However, it’s only been recently (within the past few decades) that scientists have striven to provide factual evidence about this phenomena. Armed with technology that is able measure brain activity and track neurological responses, specialists are now exploring the specific psychology of music. By studying ways that music and the brain interact, researchers can begin to understand the way music influences our emotions, stimulates our moods, and effects brain synopses. They continue to gather information that can be used to enhance mental well-being, and possibly aid the healing process for patients.
Music Impacts Personal Perception
In a well-known study conducted at the University of Groningen, researcher Jacob Jolij (with Maaike Meurs) discovered that music genres effect visual perception in an extraordinary way. The study was designed to understand how music and the brain interact, and involved participants who were instructed to identify either “happy” or “sad” face images (like emoticons), while listening to specific music. The results found that even when presented with “neutral” faces, the participants chose “happy” or “sad” face reactions, based on the music that was playing.
These findings have helped define how humans process their environment, and therefore, how they perceive impressions. Seeing things that are not there, according to researchers, is a “top-down” process. Your brain makes instantaneous comparisons and builds expectations relative to your experience, mood, and surroundings.
Yet, Nina Kraus, neuroscientist and professor of neurobiology at Northwestern University studies the effects that music has on the brain from a “bottom up” processing standpoint. By researching the way musical sound enters the nervous system through the brainstem, and then translates into correlating brain waves, she believes that our bodies are naturally honed to synchronize with music, like our constant, rhythmic heartbeats. She has detailed “The Biological Benefits of Music Education” and is considered a leading expert on the psychology of music, and the influence it has on the brain and nervous system.
Specific Musical Genres Influence Mood

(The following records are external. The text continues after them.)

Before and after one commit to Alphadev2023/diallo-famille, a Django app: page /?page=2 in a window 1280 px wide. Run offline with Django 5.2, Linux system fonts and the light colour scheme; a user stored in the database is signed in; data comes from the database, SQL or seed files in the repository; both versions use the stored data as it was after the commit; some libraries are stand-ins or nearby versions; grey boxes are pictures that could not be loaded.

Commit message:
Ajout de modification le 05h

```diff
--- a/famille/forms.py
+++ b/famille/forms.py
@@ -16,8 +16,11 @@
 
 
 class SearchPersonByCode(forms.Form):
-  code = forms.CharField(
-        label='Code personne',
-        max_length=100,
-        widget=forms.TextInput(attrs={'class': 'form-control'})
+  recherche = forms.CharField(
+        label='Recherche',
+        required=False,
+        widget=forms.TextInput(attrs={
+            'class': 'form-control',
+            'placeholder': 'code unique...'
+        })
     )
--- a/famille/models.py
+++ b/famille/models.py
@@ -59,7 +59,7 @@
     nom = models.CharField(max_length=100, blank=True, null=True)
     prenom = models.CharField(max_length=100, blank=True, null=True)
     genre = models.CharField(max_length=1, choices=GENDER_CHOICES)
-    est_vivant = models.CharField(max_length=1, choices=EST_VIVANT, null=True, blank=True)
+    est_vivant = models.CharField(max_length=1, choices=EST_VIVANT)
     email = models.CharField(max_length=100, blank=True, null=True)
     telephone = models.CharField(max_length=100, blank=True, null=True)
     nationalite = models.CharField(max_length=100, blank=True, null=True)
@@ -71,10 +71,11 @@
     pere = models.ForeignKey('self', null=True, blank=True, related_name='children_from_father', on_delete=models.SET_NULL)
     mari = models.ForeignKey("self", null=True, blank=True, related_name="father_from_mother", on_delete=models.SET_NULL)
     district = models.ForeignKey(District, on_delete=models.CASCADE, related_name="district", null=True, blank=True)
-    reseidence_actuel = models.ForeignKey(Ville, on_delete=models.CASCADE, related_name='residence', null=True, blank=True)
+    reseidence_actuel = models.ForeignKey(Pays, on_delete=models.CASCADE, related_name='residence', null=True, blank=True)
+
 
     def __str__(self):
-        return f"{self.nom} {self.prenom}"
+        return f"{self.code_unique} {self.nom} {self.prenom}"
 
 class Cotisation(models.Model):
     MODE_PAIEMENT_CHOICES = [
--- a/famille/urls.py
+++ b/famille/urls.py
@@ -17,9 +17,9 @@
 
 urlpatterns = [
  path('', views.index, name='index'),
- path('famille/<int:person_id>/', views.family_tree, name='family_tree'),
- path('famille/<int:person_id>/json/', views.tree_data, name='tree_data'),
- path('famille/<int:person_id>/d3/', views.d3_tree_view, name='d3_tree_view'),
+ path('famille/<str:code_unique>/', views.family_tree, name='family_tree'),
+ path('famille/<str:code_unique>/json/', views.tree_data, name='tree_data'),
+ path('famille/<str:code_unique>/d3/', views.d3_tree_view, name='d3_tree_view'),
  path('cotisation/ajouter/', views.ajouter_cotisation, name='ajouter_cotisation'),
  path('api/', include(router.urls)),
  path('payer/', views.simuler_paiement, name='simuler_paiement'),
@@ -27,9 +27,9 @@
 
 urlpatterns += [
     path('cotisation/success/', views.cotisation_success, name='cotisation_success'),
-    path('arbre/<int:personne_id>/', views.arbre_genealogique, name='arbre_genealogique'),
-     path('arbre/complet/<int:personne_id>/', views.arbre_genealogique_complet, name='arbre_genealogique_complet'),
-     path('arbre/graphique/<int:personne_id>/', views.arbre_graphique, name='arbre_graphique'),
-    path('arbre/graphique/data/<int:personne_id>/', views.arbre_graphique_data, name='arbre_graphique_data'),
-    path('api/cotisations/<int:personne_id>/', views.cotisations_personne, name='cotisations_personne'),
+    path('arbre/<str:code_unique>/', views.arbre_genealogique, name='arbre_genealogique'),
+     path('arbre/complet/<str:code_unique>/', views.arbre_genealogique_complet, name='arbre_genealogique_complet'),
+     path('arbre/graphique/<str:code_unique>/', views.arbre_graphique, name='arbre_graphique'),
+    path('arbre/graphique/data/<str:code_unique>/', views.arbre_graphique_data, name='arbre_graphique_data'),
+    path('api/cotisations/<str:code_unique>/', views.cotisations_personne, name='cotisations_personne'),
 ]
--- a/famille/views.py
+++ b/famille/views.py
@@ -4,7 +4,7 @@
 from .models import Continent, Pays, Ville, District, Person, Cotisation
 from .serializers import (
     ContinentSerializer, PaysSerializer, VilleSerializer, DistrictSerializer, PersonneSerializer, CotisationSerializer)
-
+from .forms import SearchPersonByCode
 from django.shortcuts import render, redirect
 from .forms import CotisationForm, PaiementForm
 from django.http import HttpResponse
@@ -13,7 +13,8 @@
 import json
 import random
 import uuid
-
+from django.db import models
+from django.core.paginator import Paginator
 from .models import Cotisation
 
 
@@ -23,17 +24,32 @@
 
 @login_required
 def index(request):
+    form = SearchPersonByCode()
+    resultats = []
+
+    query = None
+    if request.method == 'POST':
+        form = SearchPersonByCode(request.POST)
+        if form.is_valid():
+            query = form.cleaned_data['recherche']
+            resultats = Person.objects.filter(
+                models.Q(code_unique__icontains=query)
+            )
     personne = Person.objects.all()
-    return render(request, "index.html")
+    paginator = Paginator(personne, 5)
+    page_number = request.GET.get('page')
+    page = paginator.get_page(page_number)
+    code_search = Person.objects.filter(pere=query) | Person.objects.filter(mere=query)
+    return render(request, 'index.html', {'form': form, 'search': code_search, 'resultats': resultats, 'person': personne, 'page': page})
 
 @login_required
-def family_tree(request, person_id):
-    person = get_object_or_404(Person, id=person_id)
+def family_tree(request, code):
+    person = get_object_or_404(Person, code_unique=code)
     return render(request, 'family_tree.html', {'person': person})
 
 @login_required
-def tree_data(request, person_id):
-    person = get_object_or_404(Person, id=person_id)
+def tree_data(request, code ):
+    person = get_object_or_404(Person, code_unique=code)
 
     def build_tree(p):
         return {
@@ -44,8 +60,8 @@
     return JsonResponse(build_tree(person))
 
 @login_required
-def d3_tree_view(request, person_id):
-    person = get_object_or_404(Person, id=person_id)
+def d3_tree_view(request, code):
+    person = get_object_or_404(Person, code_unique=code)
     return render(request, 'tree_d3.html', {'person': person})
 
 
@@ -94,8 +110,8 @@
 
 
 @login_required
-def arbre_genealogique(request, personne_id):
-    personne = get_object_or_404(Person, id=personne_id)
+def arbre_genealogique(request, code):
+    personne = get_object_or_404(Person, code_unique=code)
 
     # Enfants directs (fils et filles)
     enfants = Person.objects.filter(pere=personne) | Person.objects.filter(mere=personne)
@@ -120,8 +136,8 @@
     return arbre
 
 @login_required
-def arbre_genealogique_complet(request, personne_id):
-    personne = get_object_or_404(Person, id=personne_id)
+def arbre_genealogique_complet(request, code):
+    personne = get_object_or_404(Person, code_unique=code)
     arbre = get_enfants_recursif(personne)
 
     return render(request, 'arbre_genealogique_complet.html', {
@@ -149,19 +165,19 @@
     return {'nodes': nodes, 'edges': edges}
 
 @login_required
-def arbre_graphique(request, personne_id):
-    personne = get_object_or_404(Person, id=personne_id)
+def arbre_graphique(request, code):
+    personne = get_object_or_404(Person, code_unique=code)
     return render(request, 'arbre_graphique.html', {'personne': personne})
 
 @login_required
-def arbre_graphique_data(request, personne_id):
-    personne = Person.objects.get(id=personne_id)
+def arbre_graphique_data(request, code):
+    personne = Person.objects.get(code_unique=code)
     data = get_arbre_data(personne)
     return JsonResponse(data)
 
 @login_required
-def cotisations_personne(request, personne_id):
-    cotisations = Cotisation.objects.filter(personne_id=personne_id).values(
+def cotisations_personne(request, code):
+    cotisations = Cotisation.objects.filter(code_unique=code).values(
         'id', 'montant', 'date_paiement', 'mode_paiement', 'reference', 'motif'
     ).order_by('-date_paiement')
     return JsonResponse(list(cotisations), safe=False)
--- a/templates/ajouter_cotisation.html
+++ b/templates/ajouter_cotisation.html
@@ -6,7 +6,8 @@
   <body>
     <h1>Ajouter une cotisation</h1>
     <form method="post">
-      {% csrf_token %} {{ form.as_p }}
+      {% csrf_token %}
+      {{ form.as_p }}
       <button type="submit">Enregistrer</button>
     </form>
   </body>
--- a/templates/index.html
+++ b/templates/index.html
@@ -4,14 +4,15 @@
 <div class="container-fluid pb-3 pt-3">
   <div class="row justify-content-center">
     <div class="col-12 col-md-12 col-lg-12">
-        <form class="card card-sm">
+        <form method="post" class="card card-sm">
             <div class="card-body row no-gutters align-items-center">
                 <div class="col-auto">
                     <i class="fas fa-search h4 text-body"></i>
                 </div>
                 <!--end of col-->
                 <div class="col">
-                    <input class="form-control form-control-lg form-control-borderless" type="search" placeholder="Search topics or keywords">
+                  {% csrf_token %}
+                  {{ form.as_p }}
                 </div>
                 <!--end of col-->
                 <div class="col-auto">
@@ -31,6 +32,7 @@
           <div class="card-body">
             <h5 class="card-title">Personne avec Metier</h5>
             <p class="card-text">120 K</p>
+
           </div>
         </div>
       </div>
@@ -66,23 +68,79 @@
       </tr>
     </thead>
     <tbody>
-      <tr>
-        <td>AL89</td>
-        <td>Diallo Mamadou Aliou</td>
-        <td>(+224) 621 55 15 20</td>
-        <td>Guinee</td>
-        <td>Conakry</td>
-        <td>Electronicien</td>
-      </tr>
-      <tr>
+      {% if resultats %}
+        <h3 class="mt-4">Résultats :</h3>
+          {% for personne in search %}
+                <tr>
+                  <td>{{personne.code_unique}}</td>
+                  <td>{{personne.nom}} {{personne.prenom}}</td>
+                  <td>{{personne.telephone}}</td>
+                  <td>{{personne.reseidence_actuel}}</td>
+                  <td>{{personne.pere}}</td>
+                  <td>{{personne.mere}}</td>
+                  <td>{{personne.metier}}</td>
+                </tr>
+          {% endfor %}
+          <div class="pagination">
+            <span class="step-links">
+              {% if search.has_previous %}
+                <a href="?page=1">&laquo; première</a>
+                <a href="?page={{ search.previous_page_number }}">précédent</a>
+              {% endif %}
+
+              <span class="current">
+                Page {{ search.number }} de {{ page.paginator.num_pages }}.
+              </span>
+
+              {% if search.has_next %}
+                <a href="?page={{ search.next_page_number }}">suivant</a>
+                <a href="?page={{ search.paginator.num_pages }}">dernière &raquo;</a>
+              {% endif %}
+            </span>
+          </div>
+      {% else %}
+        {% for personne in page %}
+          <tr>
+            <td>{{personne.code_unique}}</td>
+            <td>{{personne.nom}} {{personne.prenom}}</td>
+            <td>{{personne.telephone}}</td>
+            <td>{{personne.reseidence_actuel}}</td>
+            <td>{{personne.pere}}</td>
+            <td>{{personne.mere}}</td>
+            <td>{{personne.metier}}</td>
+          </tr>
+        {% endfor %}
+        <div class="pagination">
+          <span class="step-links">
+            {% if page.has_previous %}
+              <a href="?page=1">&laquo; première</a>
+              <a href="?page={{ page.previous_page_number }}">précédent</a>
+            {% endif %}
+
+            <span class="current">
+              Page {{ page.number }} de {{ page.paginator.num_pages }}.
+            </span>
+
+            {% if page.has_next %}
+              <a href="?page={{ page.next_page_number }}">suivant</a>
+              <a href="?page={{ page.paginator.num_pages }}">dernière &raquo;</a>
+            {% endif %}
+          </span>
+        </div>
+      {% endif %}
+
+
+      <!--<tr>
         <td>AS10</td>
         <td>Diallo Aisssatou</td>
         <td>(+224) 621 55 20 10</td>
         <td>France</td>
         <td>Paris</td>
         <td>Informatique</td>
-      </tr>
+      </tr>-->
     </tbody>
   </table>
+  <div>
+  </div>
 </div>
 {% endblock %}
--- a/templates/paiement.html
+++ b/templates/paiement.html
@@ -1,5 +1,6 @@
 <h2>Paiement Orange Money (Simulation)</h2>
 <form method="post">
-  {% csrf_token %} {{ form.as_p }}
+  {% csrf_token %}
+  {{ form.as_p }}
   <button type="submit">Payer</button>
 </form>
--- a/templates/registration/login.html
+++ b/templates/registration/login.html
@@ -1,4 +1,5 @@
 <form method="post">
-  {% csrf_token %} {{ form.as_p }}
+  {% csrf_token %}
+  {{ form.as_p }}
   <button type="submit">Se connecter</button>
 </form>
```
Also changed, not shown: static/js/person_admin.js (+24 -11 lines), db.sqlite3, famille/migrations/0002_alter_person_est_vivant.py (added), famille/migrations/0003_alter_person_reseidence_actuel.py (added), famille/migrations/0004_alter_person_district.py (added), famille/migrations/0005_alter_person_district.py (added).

However, other factors also affect your perceptions and emotions. The psychology of music is a very deep study. Just because a piece of music or a specific genre is touted as uplifting or depressing, doesn’t necessarily mean that it will forcefully alter your mood. Another recent study conducted by scientists at the University of Missouri discovered clear connections regarding the way individuals approach music, and how it can be utilized to alleviate sadness or actually boost happiness.

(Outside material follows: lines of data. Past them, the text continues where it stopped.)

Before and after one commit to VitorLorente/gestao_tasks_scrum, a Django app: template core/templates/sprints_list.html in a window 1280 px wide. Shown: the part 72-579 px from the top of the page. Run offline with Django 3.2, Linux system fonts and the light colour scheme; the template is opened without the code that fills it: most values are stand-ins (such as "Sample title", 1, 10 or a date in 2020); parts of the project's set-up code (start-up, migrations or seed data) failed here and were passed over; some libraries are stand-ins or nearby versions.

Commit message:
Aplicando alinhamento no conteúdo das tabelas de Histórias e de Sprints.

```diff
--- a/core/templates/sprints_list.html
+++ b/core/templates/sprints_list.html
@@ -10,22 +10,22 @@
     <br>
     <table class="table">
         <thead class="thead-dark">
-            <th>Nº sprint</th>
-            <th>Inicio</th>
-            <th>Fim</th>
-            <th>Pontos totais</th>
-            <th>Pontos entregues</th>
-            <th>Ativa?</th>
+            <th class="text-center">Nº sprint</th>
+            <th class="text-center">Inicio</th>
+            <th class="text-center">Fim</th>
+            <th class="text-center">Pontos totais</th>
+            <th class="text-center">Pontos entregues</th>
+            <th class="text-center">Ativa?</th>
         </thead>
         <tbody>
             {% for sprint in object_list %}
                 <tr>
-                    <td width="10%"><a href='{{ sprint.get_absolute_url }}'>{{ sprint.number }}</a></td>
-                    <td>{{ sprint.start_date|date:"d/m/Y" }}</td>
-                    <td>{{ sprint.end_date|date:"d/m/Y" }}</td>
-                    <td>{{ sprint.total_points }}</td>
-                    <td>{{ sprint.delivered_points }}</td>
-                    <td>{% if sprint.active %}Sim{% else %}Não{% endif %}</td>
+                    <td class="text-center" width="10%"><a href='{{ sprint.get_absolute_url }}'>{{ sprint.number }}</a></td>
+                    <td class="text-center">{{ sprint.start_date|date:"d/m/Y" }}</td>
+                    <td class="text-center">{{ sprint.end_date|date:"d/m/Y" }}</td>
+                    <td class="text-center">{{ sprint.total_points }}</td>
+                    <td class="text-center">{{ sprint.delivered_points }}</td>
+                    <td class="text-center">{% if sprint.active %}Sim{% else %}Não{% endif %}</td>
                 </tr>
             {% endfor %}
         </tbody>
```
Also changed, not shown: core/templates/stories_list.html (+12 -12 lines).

The research found that participants who were instructed to try to improve their mood, actually did so when they listened to the upbeat, happy music of the American rock band Copeland. However, others who weren’t given instructions didn’t show the same improvements. So it seems logical to conclude that listening to happy music will improve happiness, if you have that intent. Moreover, the “sad” Stravinsky tunes didn’t have an effect on mood; personal determination was the key.

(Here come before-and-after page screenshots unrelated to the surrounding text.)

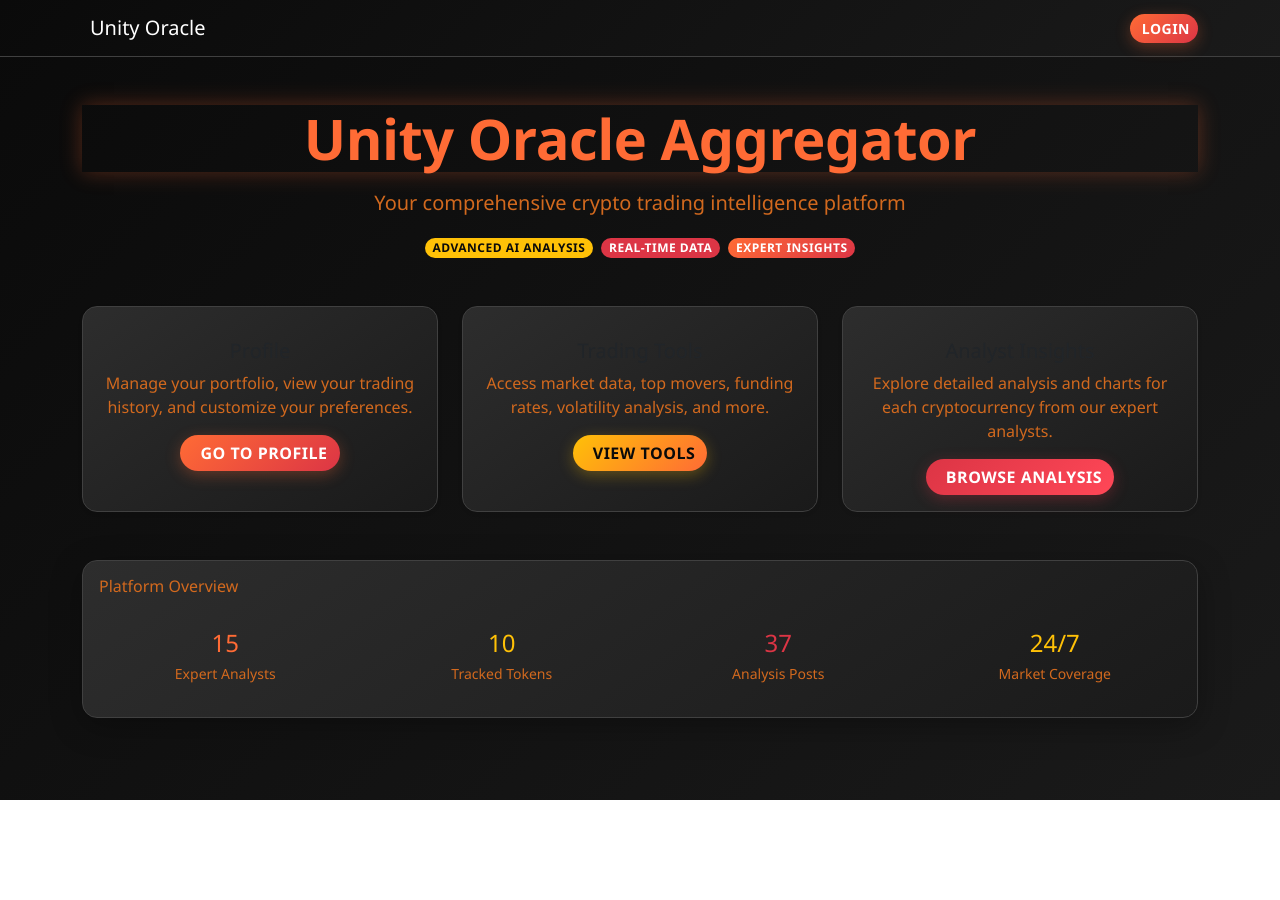
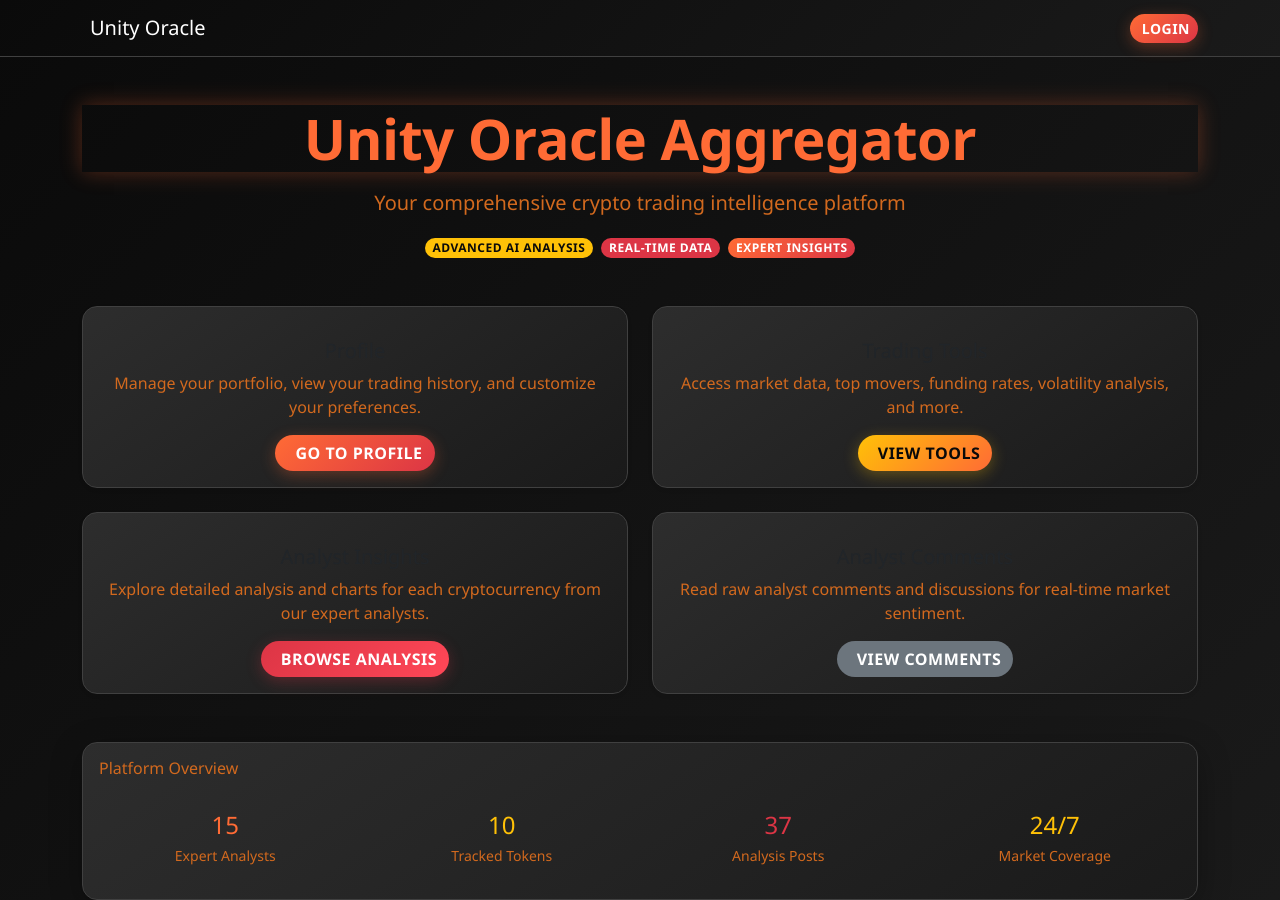
Before and after one commit to faucetfriend-code/ouag, a Next.js app: page / in a window 1280 px wide. Before the commit the page ends 800 px from the top, so only its background shows below. Built offline with nearby package versions, Linux system fonts and the light colour scheme; no server answers.

Commit message:
Add test access button and analyst comments card
Introduces a 'Grant Test Access' button for development/testing when the user cannot access premium features. Adds a new Analyst Comments card to the main navigation, and updates card grid layout to use two columns for improved UI consistency.

```diff
--- a/app/page.tsx
+++ b/app/page.tsx
@@ -11,7 +11,7 @@ import Link from 'next/link';
 import { useAuth } from '@/lib/auth-context';
 
 export default function Home() {
-  const { user, login, logout, loading } = useAuth();
+  const { user, login, logout, loading, canAccessPremium, grantTestAccess } = useAuth();
 
   return (
     <>
@@ -62,12 +62,23 @@ export default function Home() {
           <span className="badge bg-danger me-2">Real-time Data</span>
           <span className="badge bg-primary">Expert Insights</span>
         </div>
+
+        {/* TEST ACCESS BUTTON: For development/testing */}
+        {user && !canAccessPremium() && (
+          <div className="mt-4">
+            <button onClick={grantTestAccess} className="btn btn-success btn-lg">
+              <i className="bi bi-unlock me-2"></i>
+              Grant Test Access
+            </button>
+            <p className="text-secondary mt-2 small">Enable premium features for testing</p>
+          </div>
+        )}
       </div>
 
       {/* FEATURE CARDS: Main navigation to app sections */}
       <div className="row g-4">
         {/* PROFILE CARD: User account management */}
-        <div className="col-md-4">
+        <div className="col-lg-6 col-md-6">
           <div className="card h-100 shadow-sm hover-card">
             <div className="card-body text-center">
               <div className="mb-3">
@@ -86,7 +97,7 @@ export default function Home() {
         </div>
 
         {/* TRADING TOOLS CARD: Market data and analysis tools */}
-        <div className="col-md-4">
+        <div className="col-lg-6 col-md-6">
           <div className="card h-100 shadow-sm hover-card">
             <div className="card-body text-center">
               <div className="mb-3">
@@ -105,7 +116,7 @@ export default function Home() {
         </div>
 
         {/* ANALYST INSIGHTS CARD: Expert analysis and sentiment */}
-        <div className="col-md-4">
+        <div className="col-lg-6 col-md-6">
           <div className="card h-100 shadow-sm hover-card">
             <div className="card-body text-center">
               <div className="mb-3">
@@ -118,6 +129,25 @@ export default function Home() {
               <Link href="/analysts" className="btn btn-info">
                 <i className="bi bi-arrow-right-circle me-2"></i>
                 Browse Analysis
+              </Link>
+            </div>
+          </div>
+        </div>
+
+        {/* ANALYST COMMENTS CARD: Direct access to analyst discussions */}
+        <div className="col-lg-6 col-md-6">
+          <div className="card h-100 shadow-sm hover-card">
+            <div className="card-body text-center">
+              <div className="mb-3">
+                <i className="bi bi-chat-quote display-4 text-info pulse-blue"></i>
+              </div>
+              <h5 className="card-title">Analyst Comments</h5>
+              <p className="card-text text-secondary">
+                Read raw analyst comments and discussions for real-time market sentiment.
+              </p>
+              <Link href="/analysts" className="btn btn-secondary">
+                <i className="bi bi-arrow-right-circle me-2"></i>
+                View Comments
               </Link>
             </div>
           </div>
```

However, rather than sad music acting like a “downer,” many researchers conclude that sad music offers a catharsis to individuals who are already feeling sad. By tapping into the emotions that are causing the pain, people are able to process the feelings more productively.
Music Is Able to Enhance Physical Therapy
Interestingly enough, many physicians and researchers are exploring the way music and the brain interact to facilitate healing. The psychology of music was found in a recent medical study to actually reduce physical pain. Individuals with traumatic brain injuries were subjected to relaxing, controlled music or sounds for certain periods of time, and the conclusions found that music dramatically improved the mood of the patient, and reduced the pain.
Although there are a number of research projects exploring the psychology of music, it’s always been easy to recognize the impact that music can have on our moods. For example, it’s very hard to listen to “Walking on Sunshine” or “Celebrate, Good Times” without feeling more buoyant, upbeat and positive. Similarly, nostalgic tunes that bring to mind lost loved ones usually have a sobering influence.
There’s simply no doubt that music and the brain have a significant connection. But, just how far and deep that connection goes will require more detailed scientific examination.